Social abyss

Muylaert, one of the most talented filmmakers in Brasil and a true specialist when it comes to writing for younger audiences, conceived “The Second Mother” more than twenty years ago.

It all started when she had to hire a nanny to take care of her children while she was out working. At first it was a story about outsourcing maternity, an often common practice in Brasil, especially in the middle to higher classes, but halfway through the screenplay a lot happened.

“Brasil has changed and the movie had to be updated”, she told me a couple of weeks before the film was released in Brasil and six months after its first screening at Sundance Festival.

On her first couple of drafts, Muylaert struggled to give the characters of Val and Jessica a well deserving end without being too negative, but at the same time not being cliche. “I didn’t want Jessica to marry a rich guy or to become a famous samba singer. Six months before we started shooting, Jessica would come to São Paulo to become a hairdresser, but she ended up failing, so she’d become a nanny, like her mother.”

Muylaert had that question stuck in her head for five years, a period in which she did workshops, met a bunch of people in Jessica’s situation and witnessed the success of “Neighbouring Sounds”, another Brazilian film about social inequality.

Also during that time, the Senate approved a new constitutional amendment, the “PEC das domésticas”, that guarantees all domestic employees in the country are entitled to benefits such as paid overtime and jobseeker’s allowance, amongst others.

“I was thinking of storytelling, but of course trying to translate the changes that are happening to the country. It’s a movie about today”, says Muylaert.

Feel-good movie

When “The Second Mother” was shown at Berlinale, in February this year, it received a six minute standing ovation. It got rave reviews from outlets such as Variety, The Hollywood Reporter and Indiewire.

To Muylaert, the response to her latest work on the international scene has a lot to do with the European mentality. “In a First World country, the idea of citizenship is something that everybody already has. But not here, [in Brasil] there still is a separatist mentality.”

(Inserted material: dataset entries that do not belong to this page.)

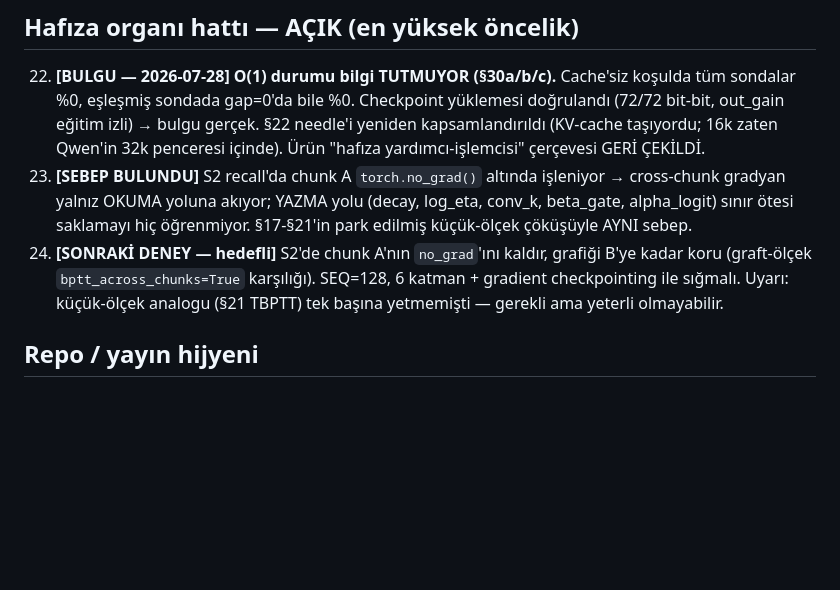
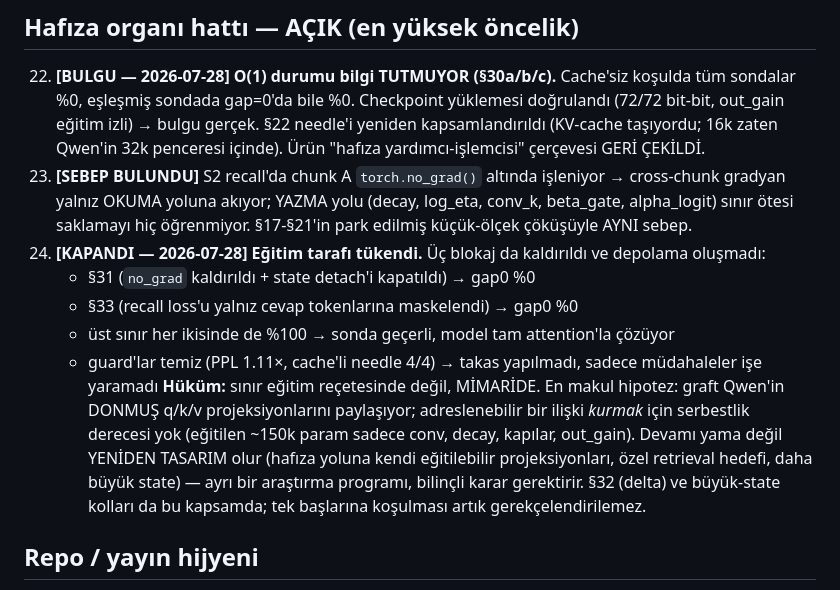
Before and after one commit to kayra-hn/HFP, a Markdown page: docs/internal_tr/BEKLEYEN_ISLER.md, the part around the change. Drawn GitHub-style; blank space fills up the shorter version.

```diff
--- a/docs/internal_tr/BEKLEYEN_ISLER.md
+++ b/docs/internal_tr/BEKLEYEN_ISLER.md
@@ -71,10 +71,20 @@
     → cross-chunk gradyan yalnız OKUMA yoluna akıyor; YAZMA yolu (decay, log_eta,
     conv_k, beta_gate, alpha_logit) sınır ötesi saklamayı hiç öğrenmiyor.
     §17-§21'in park edilmiş küçük-ölçek çöküşüyle AYNI sebep.
-24. **[SONRAKİ DENEY — hedefli]** S2'de chunk A'nın `no_grad`'ını kaldır, grafiği
-    B'ye kadar koru (graft-ölçek `bptt_across_chunks=True` karşılığı). SEQ=128,
-    6 katman + gradient checkpointing ile sığmalı. Uyarı: küçük-ölçek analogu
-    (§21 TBPTT) tek başına yetmemişti — gerekli ama yeterli olmayabilir.
+24. **[KAPANDI — 2026-07-28] Eğitim tarafı tükendi.** Üç blokaj da kaldırıldı ve
+    depolama oluşmadı:
+    - §31 (`no_grad` kaldırıldı + state detach'i kapatıldı) → gap0 %0
+    - §33 (recall loss'u yalnız cevap tokenlarına maskelendi) → gap0 %0
+    - üst sınır her ikisinde de %100 → sonda geçerli, model tam attention'la çözüyor
+    - guard'lar temiz (PPL 1.11×, cache'li needle 4/4) → takas yapılmadı, sadece
+      müdahaleler işe yaramadı
+    **Hüküm:** sınır eğitim reçetesinde değil, MİMARİDE. En makul hipotez: graft
+    Qwen'in DONMUŞ q/k/v projeksiyonlarını paylaşıyor; adreslenebilir bir ilişki
+    *kurmak* için serbestlik derecesi yok (eğitilen ~150k param sadece conv, decay,
+    kapılar, out_gain). Devamı yama değil YENİDEN TASARIM olur (hafıza yoluna kendi
+    eğitilebilir projeksiyonları, özel retrieval hedefi, daha büyük state) — ayrı bir
+    araştırma programı, bilinçli karar gerektirir. §32 (delta) ve büyük-state kolları
+    da bu kapsamda; tek başlarına koşulması artık gerekçelendirilemez.
 
 ## Repo / yayın hijyeni
 
```
Also changed, not shown: RESULTS.md (+48 -0 lines).
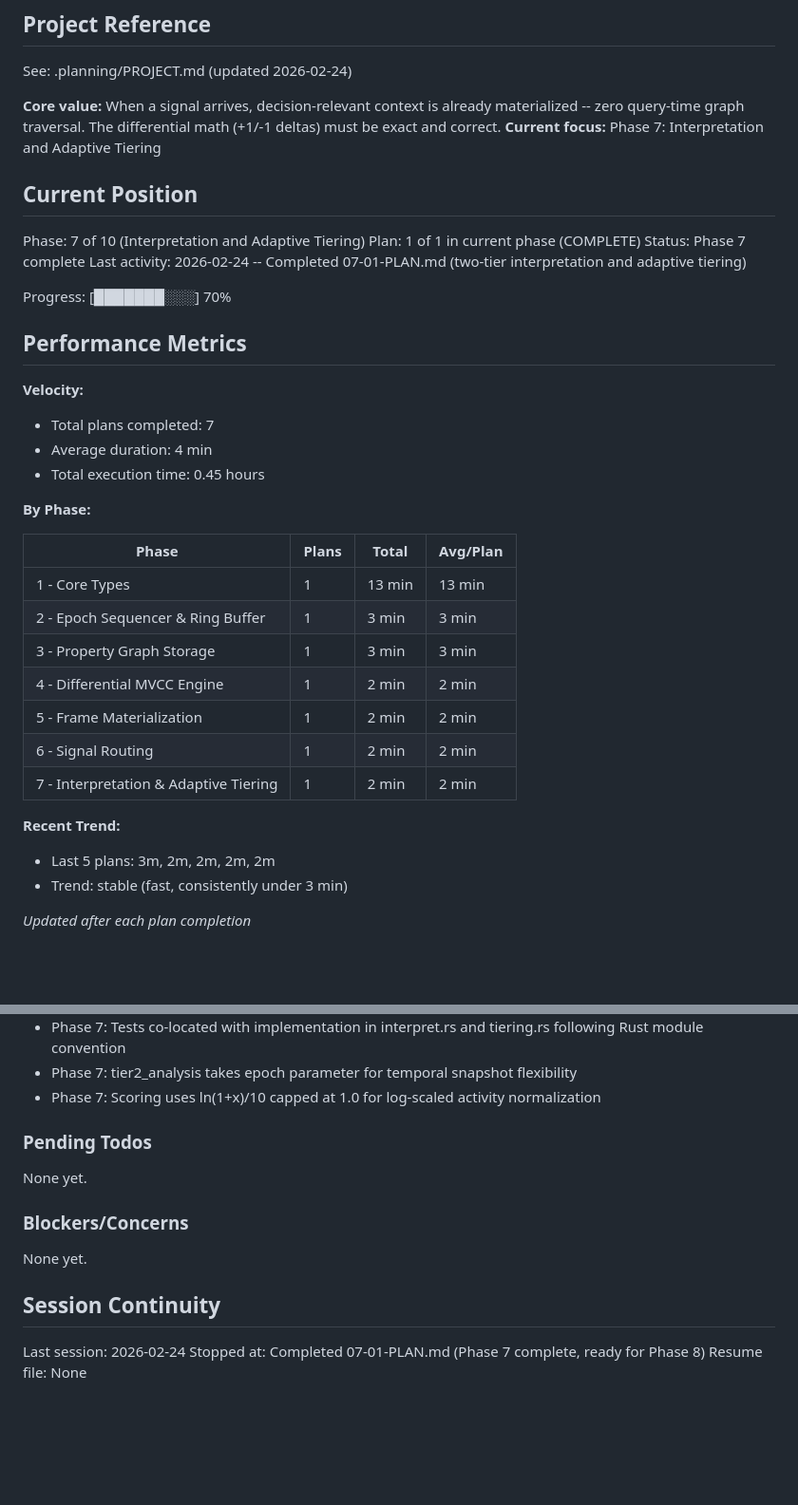
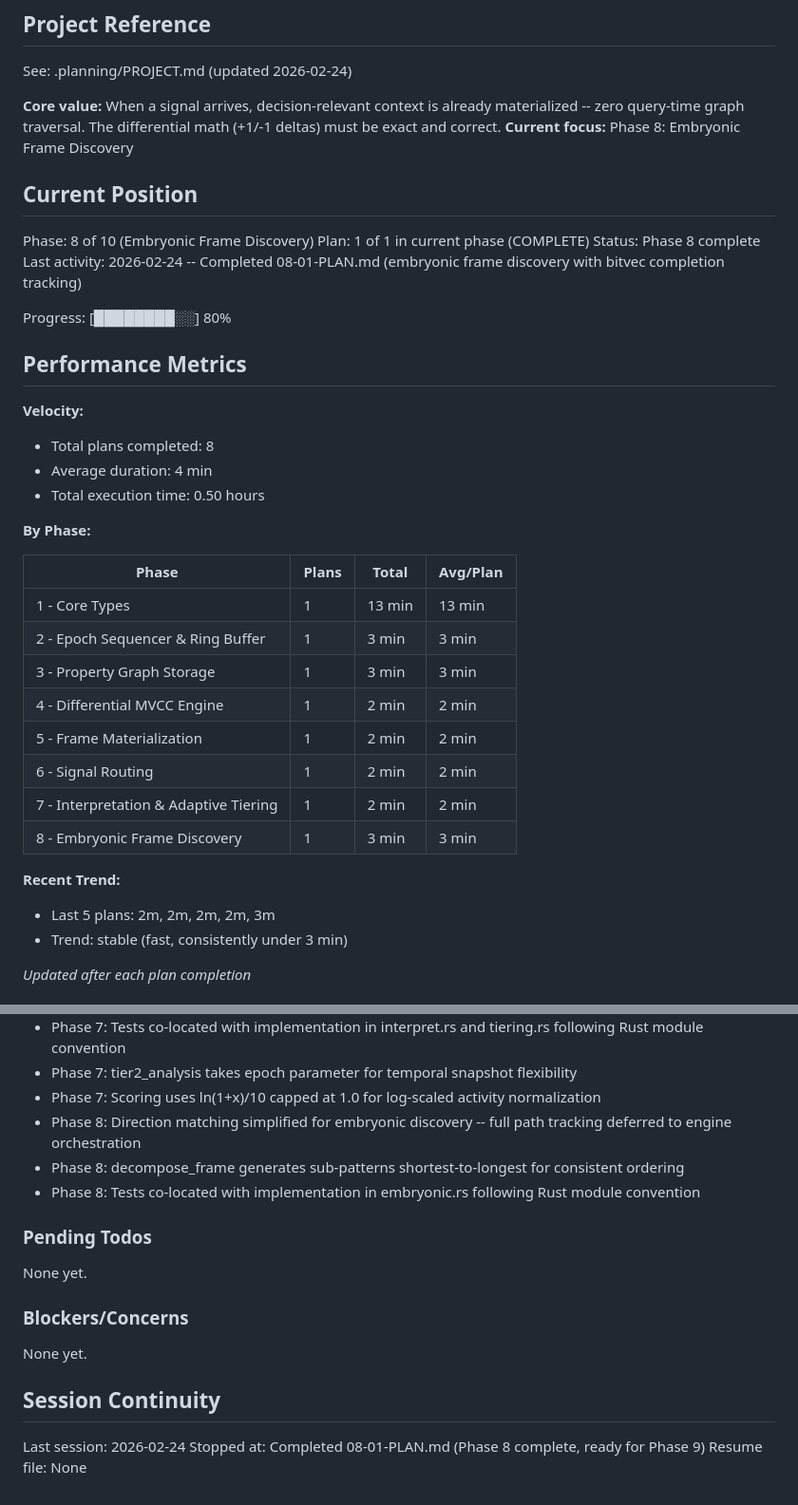
Before and after one commit to farhan-thsys/krabnet, a Markdown page: .planning/STATE.md, 2 parts joined by grey strips. Shown at 95% size. Drawn GitHub-style; blank space fills up the shorter version.

```diff
--- a/.planning/STATE.md
+++ b/.planning/STATE.md
@@ -5,23 +5,23 @@
 See: .planning/PROJECT.md (updated 2026-02-24)
 
 **Core value:** When a signal arrives, decision-relevant context is already materialized -- zero query-time graph traversal. The differential math (+1/-1 deltas) must be exact and correct.
-**Current focus:** Phase 7: Interpretation and Adaptive Tiering
+**Current focus:** Phase 8: Embryonic Frame Discovery
 
 ## Current Position
 
-Phase: 7 of 10 (Interpretation and Adaptive Tiering)
+Phase: 8 of 10 (Embryonic Frame Discovery)
 Plan: 1 of 1 in current phase (COMPLETE)
-Status: Phase 7 complete
-Last activity: 2026-02-24 -- Completed 07-01-PLAN.md (two-tier interpretation and adaptive tiering)
+Status: Phase 8 complete
+Last activity: 2026-02-24 -- Completed 08-01-PLAN.md (embryonic frame discovery with bitvec completion tracking)
 
-Progress: [███████░░░] 70%
+Progress: [████████░░] 80%
 
 ## Performance Metrics
 
 **Velocity:**
-- Total plans completed: 7
+- Total plans completed: 8
 - Average duration: 4 min
-- Total execution time: 0.45 hours
+- Total execution time: 0.50 hours
 
 **By Phase:**
 
@@ -34,9 +34,10 @@ Progress: [███████░░░] 70%
 | 5 - Frame Materialization | 1 | 2 min | 2 min |
 | 6 - Signal Routing | 1 | 2 min | 2 min |
 | 7 - Interpretation & Adaptive Tiering | 1 | 2 min | 2 min |
+| 8 - Embryonic Frame Discovery | 1 | 3 min | 3 min |
 
 **Recent Trend:**
-- Last 5 plans: 3m, 2m, 2m, 2m, 2m
+- Last 5 plans: 2m, 2m, 2m, 2m, 3m
 - Trend: stable (fast, consistently under 3 min)
 
 *Updated after each plan completion*
@@ -71,6 +72,9 @@ Recent decisions affecting current work:
 - Phase 7: Tests co-located with implementation in interpret.rs and tiering.rs following Rust module convention
 - Phase 7: tier2_analysis takes epoch parameter for temporal snapshot flexibility
 - Phase 7: Scoring uses ln(1+x)/10 capped at 1.0 for log-scaled activity normalization
+- Phase 8: Direction matching simplified for embryonic discovery -- full path tracking deferred to engine orchestration
+- Phase 8: decompose_frame generates sub-patterns shortest-to-longest for consistent ordering
+- Phase 8: Tests co-located with implementation in embryonic.rs following Rust module convention
 
 ### Pending Todos
 
@@ -83,5 +87,5 @@ None yet.
 ## Session Continuity
 
 Last session: 2026-02-24
-Stopped at: Completed 07-01-PLAN.md (Phase 7 complete, ready for Phase 8)
+Stopped at: Completed 08-01-PLAN.md (Phase 8 complete, ready for Phase 9)
 Resume file: None
```
Also changed, not shown: .planning/REQUIREMENTS.md (+14 -14 lines), 1 other file.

According to the filmmaker, the fact that the movie was distributed in Europe and in the US, even before its release in Brasil, was of course a surprise but there was a reason behind that. “In Europe they decided to put it out during the summer because they understand it as a ‘feel-good movie’. Because they are unhappy”, she analyzes. “To them it’s an anthem of respect to freedom, but they’re used to it, they believe it. But here [in Brasil] it’s different. Here it causes tension.”

Besides Berlinale, “The Second Mother” was shown at Sundance, where Casé won best leading actress, and had a great run at festivals such as New Zealand International Film Festival, Sarajevo Film Festival, Seattle International Film Festival and Chicago Critics Film Festival, to name a few.

Some already consider it a frontrunner for best foreign language film at the 2016 Academy Awards, next to Jacques Audiard’s “Dheepan”, from France. The last time Brasil figured in that category was in 1999 with Walter Salles’ “Central Station” — not even Fernando Meirelle’s “City of God” was recognised in 2003.

Muylaert found the answer to that buzzing question when she realized all she wanted was to give Jessica some hope. “She enters the story as a citizen, she wants to be an architect. I just wanted citizenship, I wanted visibility.”

Considering that Salles’ movie showed the world a poor, illiterate and hopeless country, it’s only fair that in 2015 it will see a much more prosperous (though still poor and corrupt) one.